Thanks to some awesome technology, former Army Sgt. Robert Fecteau hit the links this week to play a few holes even though he’s partially paralyzed from the neck down.
In 2010, Fecteau was having fun sliding and sloshing through a mud run when tragedy struck — a slip-up in an obstacle pit wrenched his neck and fractured several cervical vertebrae, rendering him an “incomplete tetraplegic,” which in fancy medical terms means he has extremely limited function of his arms and legs.
The former medical laboratory specialist, who served in the military for eight years, faced a long recovery, including wondering whether he’d ever play sports again.
On Monday, with the help of a high-tech cart called the Paragolfer, he at least could play golf with his dad. Fecteau was among a group of wounded troops and veterans who took part in the Paralyzed Veterans Golf Open, a tournament at Trump National in Potomac Falls, Va., to raise money for the Paralyzed Veterans of America’s vocational rehabilitation program, Operation PAVE.
According to Fecteau, the experience was “freeing.”

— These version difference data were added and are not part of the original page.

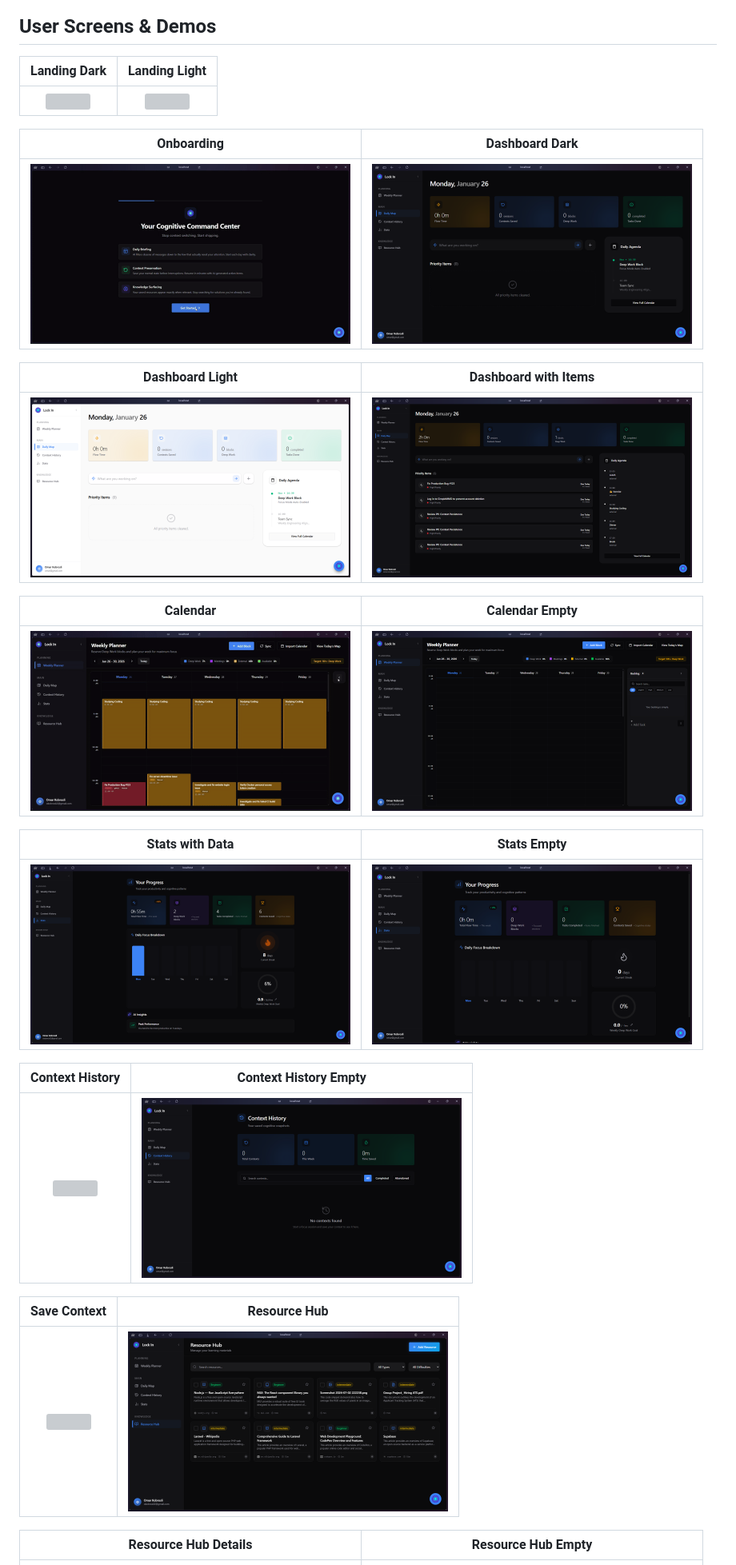
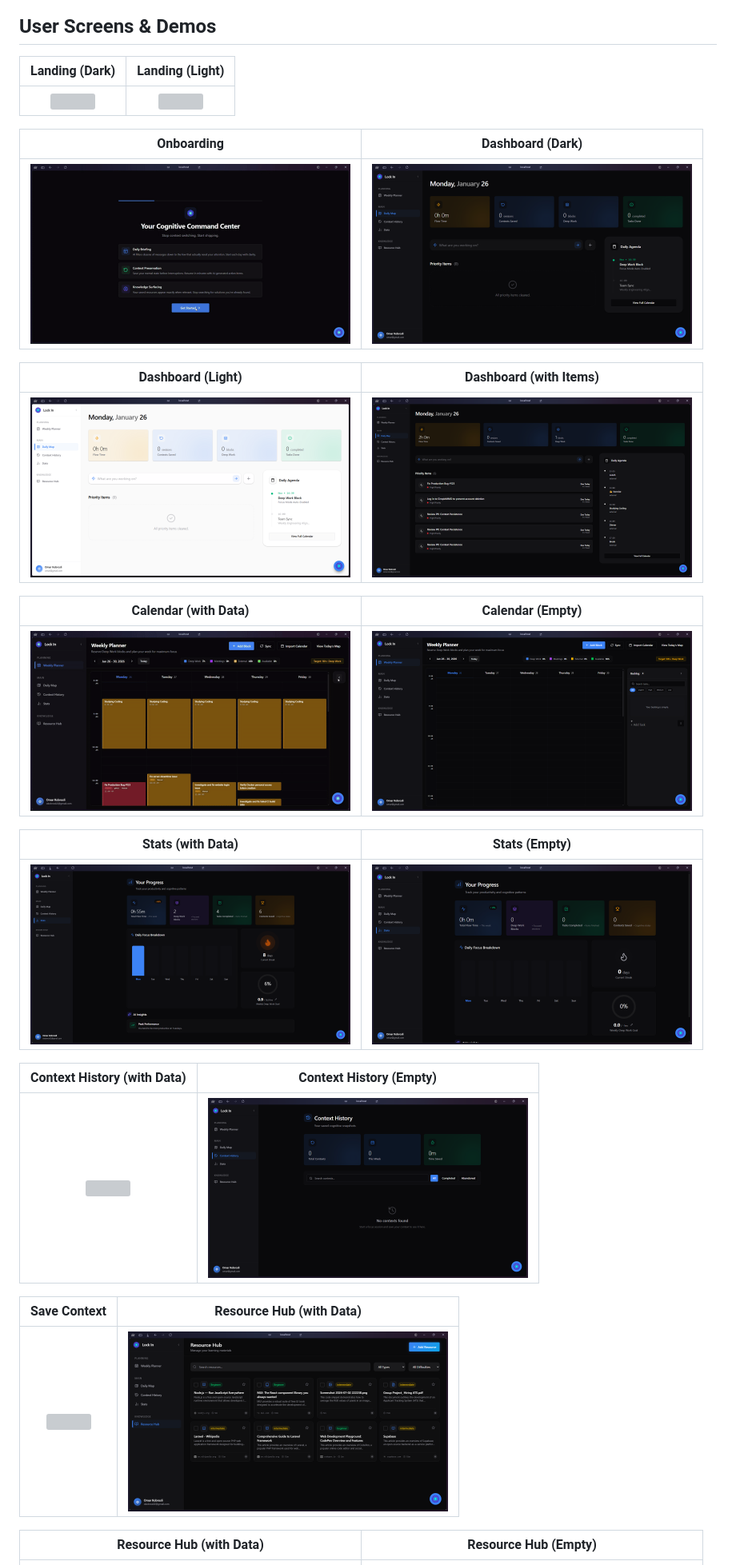
Before and after one commit to okobb/LockIn, a Markdown page: README.md, the part around one of its changes. Shown at 80% size. Drawn GitHub-style; grey boxes are pictures that could not be loaded.

Commit message:
Fixed screen titles.

```diff
--- a/README.md
+++ b/README.md
@@ -56,35 +56,35 @@ This project is licensed under the MIT License - see the [LICENSE](LICENSE) file
 
 ## User Screens & Demos
 
-|                        Landing Dark                         |                        Landing Light                         |
+|                        Landing (Dark)                         |                        Landing (Light)                         |
 | :---------------------------------------------------------: | :----------------------------------------------------------: |
 | <img src="./readme/Screens/Landing Dark.gif" width="400" /> | <img src="./readme/Screens/Landing Light.gif" width="375" /> |
 
-|                        Onboarding                         |                        Dashboard Dark                         |
+|                        Onboarding                         |                        Dashboard (Dark)                         |
 | :-------------------------------------------------------: | :-----------------------------------------------------------: |
 | <img src="./readme/Screens/Onboarding.gif" width="400" /> | <img src="./readme/Screens/Dashboard dark.png" width="400" /> |
 
-|                        Dashboard Light                         |                        Dashboard with Items                         |
+|                        Dashboard (Light)                         |                        Dashboard (with Items)                         |
 | :------------------------------------------------------------: | :-----------------------------------------------------------------: |
 | <img src="./readme/Screens/Dashboard light.png" width="400" /> | <img src="./readme/Screens/Dashboard with items.png" width="400" /> |
 
-|                        Calendar                         |                        Calendar Empty                         |
+|                        Calendar (with Data)                         |                        Calendar (Empty)                         |
 | :-----------------------------------------------------: | :-----------------------------------------------------------: |
 | <img src="./readme/Screens/Calendar.gif" width="400" /> | <img src="./readme/Screens/Calendar Empty.png" width="400" /> |
 
-|                        Stats with Data                        |                        Stats Empty                         |
+|                        Stats (with Data)                        |                        Stats (Empty)                         |
 | :-----------------------------------------------------------: | :--------------------------------------------------------: |
 | <img src="./readme/Screens/Sats with data.png" width="400" /> | <img src="./readme/Screens/Stats Empty.png" width="400" /> |
 
-|                        Context History                         |                        Context History Empty                         |
+|                        Context History (with Data)                         |                        Context History (Empty)                         |
 | :------------------------------------------------------------: | :------------------------------------------------------------------: |
 | <img src="./readme/Screens/Context History.gif" width="400" /> | <img src="./readme/Screens/Context History Empty.png" width="400" /> |
 
-|                        Save Context                         |                        Resource Hub                         |
+|                        Save Context                         |                        Resource Hub (with Data)                         |
 | :---------------------------------------------------------: | :---------------------------------------------------------: |
 | <img src="./readme/Screens/Save Context.gif" width="400" /> | <img src="./readme/Screens/Resource Hub.png" width="400" /> |
 
-|                        Resource Hub Details                         |                        Resource Hub Empty                         |
+|                        Resource Hub (with Data)                         |                        Resource Hub (Empty)                         |
 | :-----------------------------------------------------------------: | :---------------------------------------------------------------: |
 | <img src="./readme/Screens/Resource Hub Details.png" width="400" /> | <img src="./readme/Screens/Resource Hub Empty.png" width="400" /> |
 
```
Also changed, not shown: other parts of README.md (+1 -1 lines).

“It’s a very liberating feeling to be back on the golf course, free to enjoy the outdoors and actively participate in the game as opposed to watching from the gallery or on television,” he said.
Using a Pargolfer, Fecteau could stand and swing a club; the design allows for unrestricted shoulder movement, letting a user move unencumbered.

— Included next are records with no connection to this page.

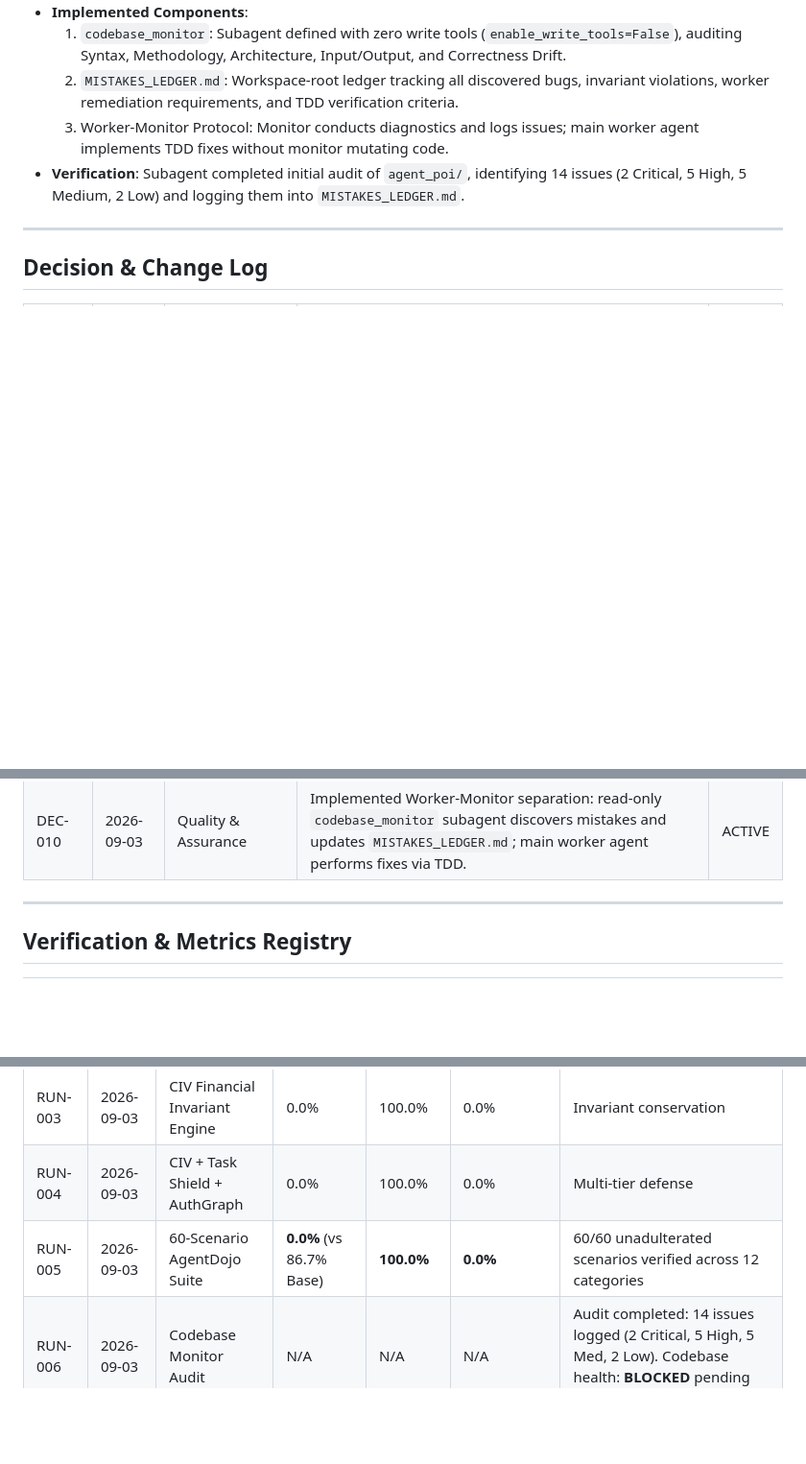
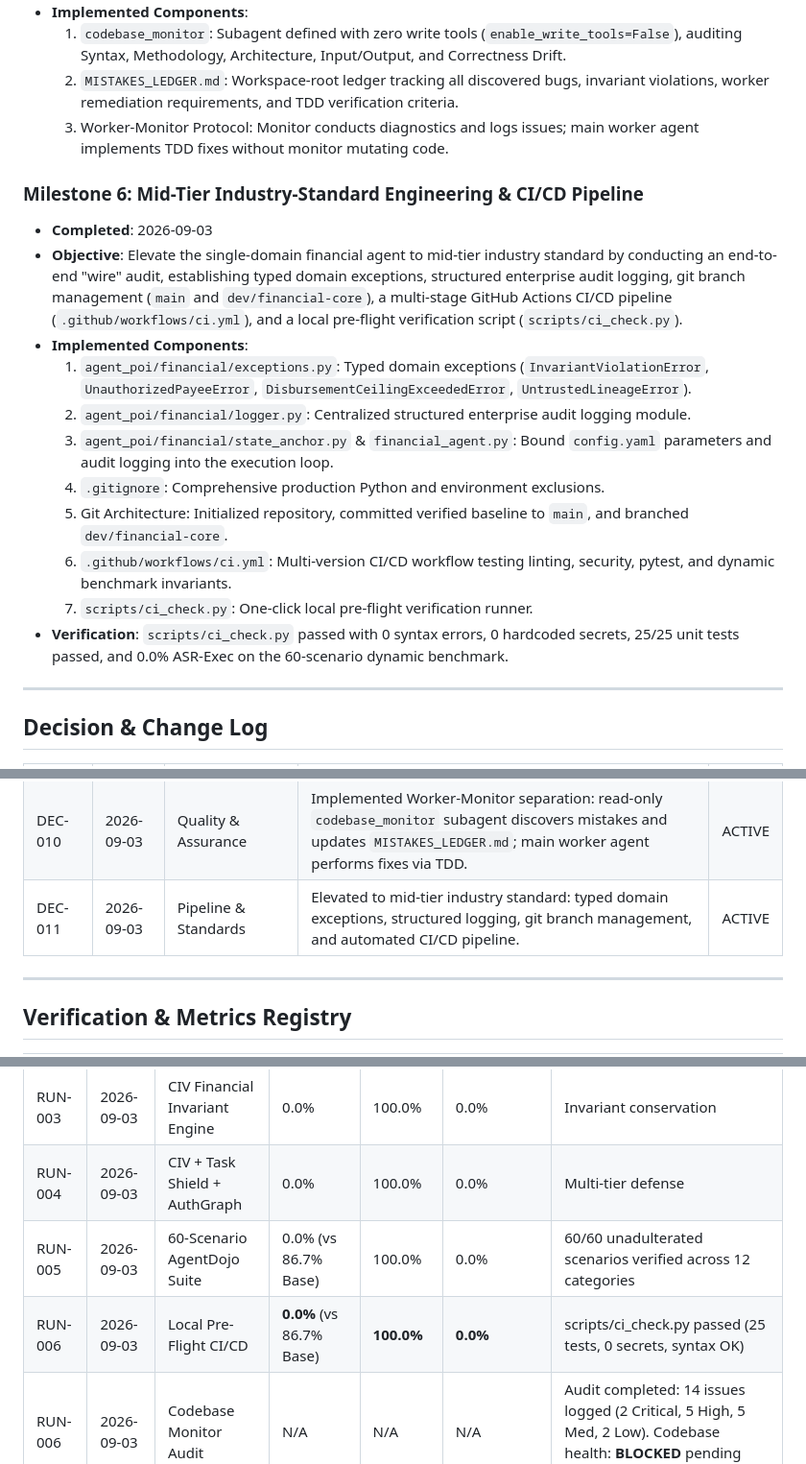
Before and after one commit to Kaushikj-7/Agentic_poison, a Markdown page: PROJECT_LEDGER.md, 3 parts joined by grey strips. Shown at 96% size. GitHub-like rendering; blank space fills up the shorter version.

Commit message:
docs(ledger): record Milestone 6 mid-tier industry standard and CI/CD pipeline

```diff
--- a/PROJECT_LEDGER.md
+++ b/PROJECT_LEDGER.md
@@ -67,7 +67,18 @@
   1. `codebase_monitor`: Subagent defined with zero write tools (`enable_write_tools=False`), auditing Syntax, Methodology, Architecture, Input/Output, and Correctness Drift.
   2. `MISTAKES_LEDGER.md`: Workspace-root ledger tracking all discovered bugs, invariant violations, worker remediation requirements, and TDD verification criteria.
   3. Worker-Monitor Protocol: Monitor conducts diagnostics and logs issues; main worker agent implements TDD fixes without monitor mutating code.
-- **Verification**: Subagent completed initial audit of `agent_poi/`, identifying 14 issues (2 Critical, 5 High, 5 Medium, 2 Low) and logging them into `MISTAKES_LEDGER.md`.
+### Milestone 6: Mid-Tier Industry-Standard Engineering & CI/CD Pipeline
+- **Completed**: 2026-09-03
+- **Objective**: Elevate the single-domain financial agent to mid-tier industry standard by conducting an end-to-end "wire" audit, establishing typed domain exceptions, structured enterprise audit logging, git branch management (`main` and `dev/financial-core`), a multi-stage GitHub Actions CI/CD pipeline (`.github/workflows/ci.yml`), and a local pre-flight verification script (`scripts/ci_check.py`).
+- **Implemented Components**:
+  1. `agent_poi/financial/exceptions.py`: Typed domain exceptions (`InvariantViolationError`, `UnauthorizedPayeeError`, `DisbursementCeilingExceededError`, `UntrustedLineageError`).
+  2. `agent_poi/financial/logger.py`: Centralized structured enterprise audit logging module.
+  3. `agent_poi/financial/state_anchor.py` & `financial_agent.py`: Bound `config.yaml` parameters and audit logging into the execution loop.
+  4. `.gitignore`: Comprehensive production Python and environment exclusions.
+  5. Git Architecture: Initialized repository, committed verified baseline to `main`, and branched `dev/financial-core`.
+  6. `.github/workflows/ci.yml`: Multi-version CI/CD workflow testing linting, security, pytest, and dynamic benchmark invariants.
+  7. `scripts/ci_check.py`: One-click local pre-flight verification runner.
+- **Verification**: `scripts/ci_check.py` passed with 0 syntax errors, 0 hardcoded secrets, 25/25 unit tests passed, and 0.0% ASR-Exec on the 60-scenario dynamic benchmark.
 
 ---
 
@@ -85,6 +96,7 @@
 | DEC-008 | 2026-09-03 | Provenance | Integrated AuthGraph (arXiv:2605.26497) SHA-256 hash-chained DAG to verify unbroken authority chains on financial sinks. | ACTIVE |
 | DEC-009 | 2026-09-03 | Benchmark Suite | Scaled benchmark to 60 scenarios from AgentDojo and InjecAgent with 12 category breakdowns, producing authentic non-round baseline numbers (86.7% ASR-Exec). | ACTIVE |
 | DEC-010 | 2026-09-03 | Quality & Assurance | Implemented Worker-Monitor separation: read-only `codebase_monitor` subagent discovers mistakes and updates `MISTAKES_LEDGER.md`; main worker agent performs fixes via TDD. | ACTIVE |
+| DEC-011 | 2026-09-03 | Pipeline & Standards | Elevated to mid-tier industry standard: typed domain exceptions, structured logging, git branch management, and automated CI/CD pipeline. | ACTIVE |
 
 ---
 
@@ -96,5 +108,6 @@
 | RUN-002 | 2026-09-03 | CTP Generic Firewall | 0.0% | 87.5% | 12.5% | Strong trade-off |
 | RUN-003 | 2026-09-03 | CIV Financial Invariant Engine | 0.0% | 100.0% | 0.0% | Invariant conservation |
 | RUN-004 | 2026-09-03 | CIV + Task Shield + AuthGraph | 0.0% | 100.0% | 0.0% | Multi-tier defense |
-| RUN-005 | 2026-09-03 | 60-Scenario AgentDojo Suite | **0.0%** (vs 86.7% Base) | **100.0%** | **0.0%** | 60/60 unadulterated scenarios verified across 12 categories |
+| RUN-005 | 2026-09-03 | 60-Scenario AgentDojo Suite | 0.0% (vs 86.7% Base) | 100.0% | 0.0% | 60/60 unadulterated scenarios verified across 12 categories |
+| RUN-006 | 2026-09-03 | Local Pre-Flight CI/CD | **0.0%** (vs 86.7% Base) | **100.0%** | **0.0%** | scripts/ci_check.py passed (25 tests, 0 secrets, syntax OK) |
 | RUN-006 | 2026-09-03 | Codebase Monitor Audit | N/A | N/A | N/A | Audit completed: 14 issues logged (2 Critical, 5 High, 5 Med, 2 Low). Codebase health: **BLOCKED** pending worker remediation |
```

“That is vital to achieving the proper mechanics of ball striking,” Fecteau said in an email afterward. “Physically, it just felt great to stand up, stretch out and have eye-to-eye level contact with others.”
The golf tournament, in its sixth year, raised $320,000 for Operation PAVE. It also gave wounded and injured troops and veterans a chance to mingle with one another and learn tips from PGA golfer and event volunteer Albert Fenstomocher.
It also provided the opportunity for veterans to play again with family and friends. In Fecteau’s case, it meant going a round with his father, retired Army Maj. Robert Fecteau, from whom he learned the sport.
“He has, amongst hundreds of family and friends, been the unwavering foundation of my support structure … being able to golf again gives us back a piece of our identity, but even more importantly, signifies just how far we have come on this journey,” he said.
Fecteau said he looks forward to the next event where a Paragolfer is available. Like most pieces of adaptive equipment for the disabled, the cart is expensive — about $20,000 — out of reach for most people to own one for individual use, although Fecteau said he wouldn’t mind having one.
“The game itself is a great analogy to life. We continually challenge ourselves, trying to perfect our shot. However, no matter how good we become, there will always be a bad shot or day. It’s in those bad shots or days that we find our courage, determination and resiliency to move forward and swing again,” he said.
Patricia Kime is the health reporter for Military Times. She can be reached at email@example.com.